* BRIEF *
Only the total should be returned: the number of lines in the data that hold the string "Note".
--------
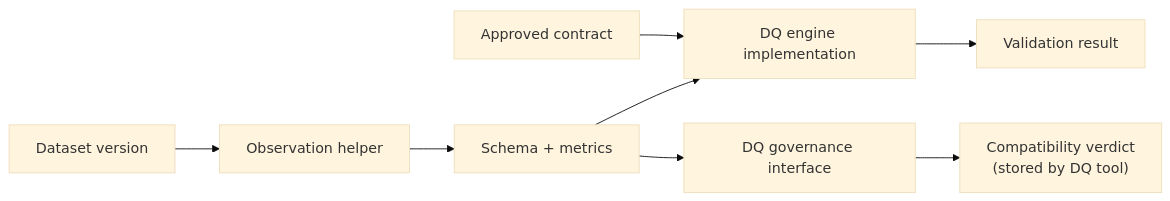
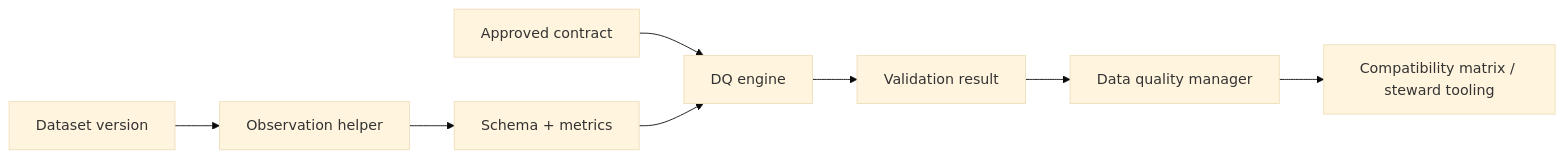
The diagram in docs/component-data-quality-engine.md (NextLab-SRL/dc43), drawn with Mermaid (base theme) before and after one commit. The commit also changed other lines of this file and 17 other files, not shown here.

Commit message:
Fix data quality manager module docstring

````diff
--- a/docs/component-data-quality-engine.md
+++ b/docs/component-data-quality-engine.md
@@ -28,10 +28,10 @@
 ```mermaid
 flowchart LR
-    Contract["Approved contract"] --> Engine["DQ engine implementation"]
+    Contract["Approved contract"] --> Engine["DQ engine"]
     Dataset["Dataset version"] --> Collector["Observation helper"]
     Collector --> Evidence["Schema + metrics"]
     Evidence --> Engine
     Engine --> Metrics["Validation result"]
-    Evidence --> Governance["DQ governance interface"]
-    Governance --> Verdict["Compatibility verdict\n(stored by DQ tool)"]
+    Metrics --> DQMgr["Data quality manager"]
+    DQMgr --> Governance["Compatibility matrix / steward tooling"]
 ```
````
--------
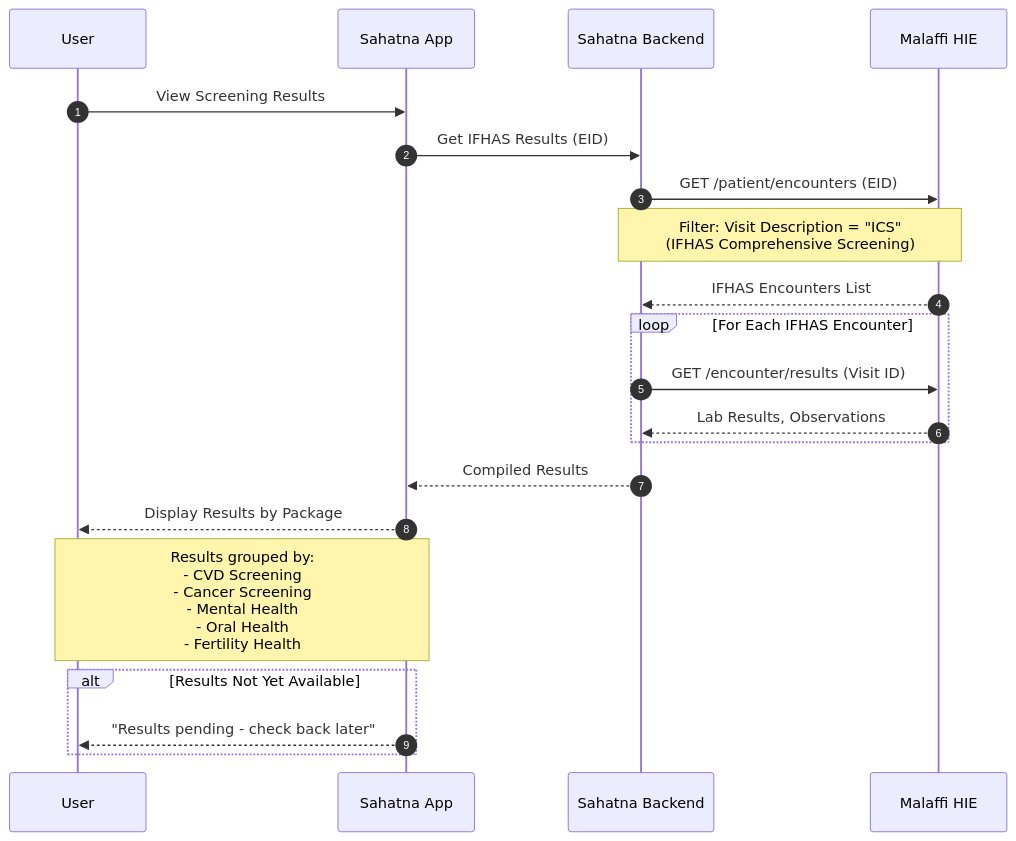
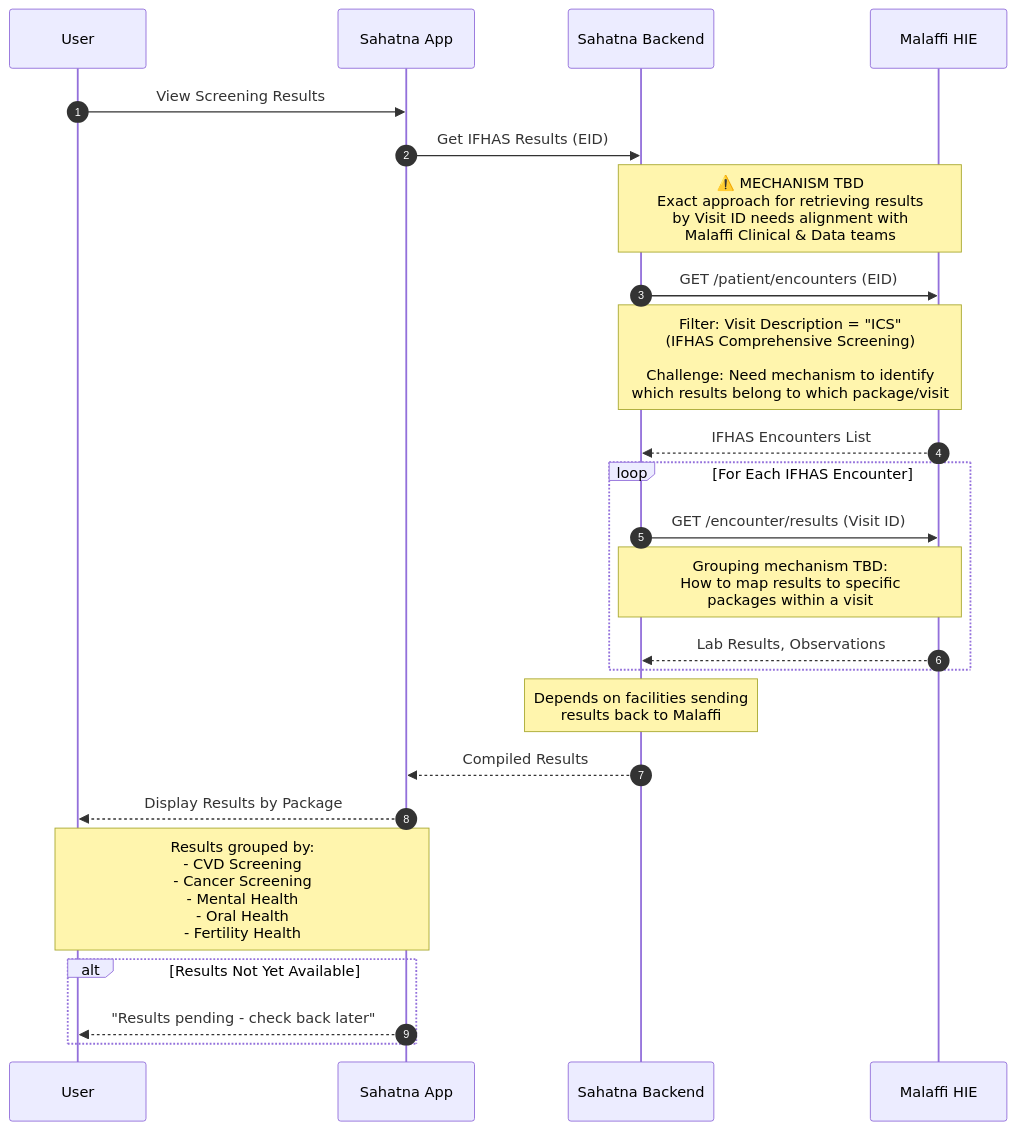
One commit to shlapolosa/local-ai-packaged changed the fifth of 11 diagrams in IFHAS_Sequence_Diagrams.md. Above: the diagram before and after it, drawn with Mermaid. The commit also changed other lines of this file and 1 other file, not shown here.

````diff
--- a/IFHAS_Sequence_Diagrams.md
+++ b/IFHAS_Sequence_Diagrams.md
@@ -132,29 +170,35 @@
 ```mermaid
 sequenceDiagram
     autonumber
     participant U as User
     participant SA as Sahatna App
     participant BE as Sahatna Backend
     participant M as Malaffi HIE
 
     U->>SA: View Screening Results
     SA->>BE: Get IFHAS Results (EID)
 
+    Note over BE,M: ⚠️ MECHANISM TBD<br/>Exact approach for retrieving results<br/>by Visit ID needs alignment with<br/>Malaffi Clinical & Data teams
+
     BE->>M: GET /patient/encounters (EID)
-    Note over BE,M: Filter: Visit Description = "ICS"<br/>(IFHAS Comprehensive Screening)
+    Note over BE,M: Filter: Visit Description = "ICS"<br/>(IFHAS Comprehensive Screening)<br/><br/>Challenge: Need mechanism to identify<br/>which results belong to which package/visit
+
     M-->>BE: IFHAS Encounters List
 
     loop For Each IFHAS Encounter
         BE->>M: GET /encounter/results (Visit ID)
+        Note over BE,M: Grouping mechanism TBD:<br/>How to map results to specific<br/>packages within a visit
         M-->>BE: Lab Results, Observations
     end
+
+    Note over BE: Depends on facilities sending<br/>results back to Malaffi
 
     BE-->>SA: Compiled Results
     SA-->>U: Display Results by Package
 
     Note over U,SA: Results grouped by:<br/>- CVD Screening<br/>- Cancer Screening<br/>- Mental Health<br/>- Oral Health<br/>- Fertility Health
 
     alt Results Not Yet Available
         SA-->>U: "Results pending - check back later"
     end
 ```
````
--------
* TASK SOLUTION *
6